TASK TO COMPLETE: I need the records below restated word for word, without their pictures.
BEGIN RECORDS PROVIDED
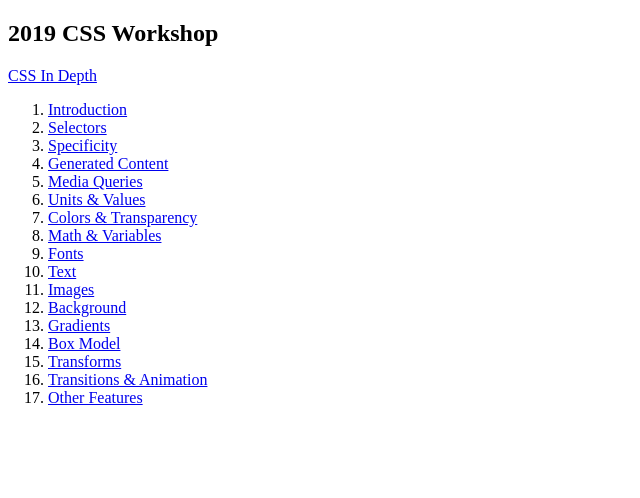
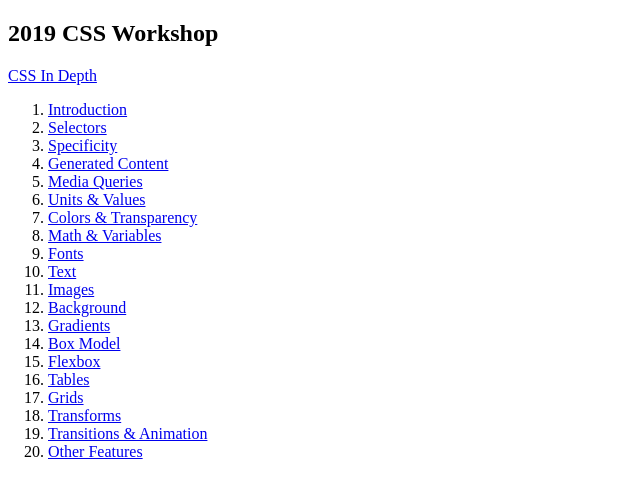
Before and after one commit to asmaa9898/Task_1, a plain HTML site: page index.html in a window 1280 px wide. Shown: the whole page, without its empty margins (0-640 px from the left). Drawn offline with Linux system fonts and the light colour scheme.

Commit message:
repet flexbox & tables & grid to ol

```diff
--- a/index.html
+++ b/index.html
@@ -23,6 +23,9 @@
             <li><a href="http://estelle.github.io/CSS/background/index.html">Background</a></li>
             <li><a href="http://estelle.github.io/CSS/gradients/index.html">Gradients</a></li>
             <li><a href="http://estelle.github.io/CSS/boxmodel/index.html">Box Model</a></li>
+            <li><a href="http://estelle.github.io/CSS/flexbox/index.html">Flexbox</a></li>
+            <li><a href="http://estelle.github.io/CSS/tables/index.html">Tables</a></li>
+            <li><a href="http://estelle.github.io/CSS/grid/index.html">Grids</a></li>
             <li><a href="http://estelle.github.io/CSS/transforms/index.html">Transforms</a></li>
             <li><a href="http://estelle.github.io/CSS/animations/index.html">Transitions & Animation</a></li>
             <li><a href="http://estelle.github.io/CSS/other/index.html">Other Features</a></li>
```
END RECORDS PROVIDED
EXERCISE OUTPUT:
Before and after one commit to asmaa9898/Task_1, a plain HTML site: page index.html in a window 1280 px wide. Shown: the whole page, without its empty margins (0-640 px from the left). Drawn offline with Linux system fonts and the light colour scheme.

Commit message:
repet flexbox & tables & grid to ol

```diff
--- a/index.html
+++ b/index.html
@@ -23,6 +23,9 @@
             <li><a href="http://estelle.github.io/CSS/background/index.html">Background</a></li>
             <li><a href="http://estelle.github.io/CSS/gradients/index.html">Gradients</a></li>
             <li><a href="http://estelle.github.io/CSS/boxmodel/index.html">Box Model</a></li>
+            <li><a href="http://estelle.github.io/CSS/flexbox/index.html">Flexbox</a></li>
+            <li><a href="http://estelle.github.io/CSS/tables/index.html">Tables</a></li>
+            <li><a href="http://estelle.github.io/CSS/grid/index.html">Grids</a></li>
             <li><a href="http://estelle.github.io/CSS/transforms/index.html">Transforms</a></li>
             <li><a href="http://estelle.github.io/CSS/animations/index.html">Transitions & Animation</a></li>
             <li><a href="http://estelle.github.io/CSS/other/index.html">Other Features</a></li>
```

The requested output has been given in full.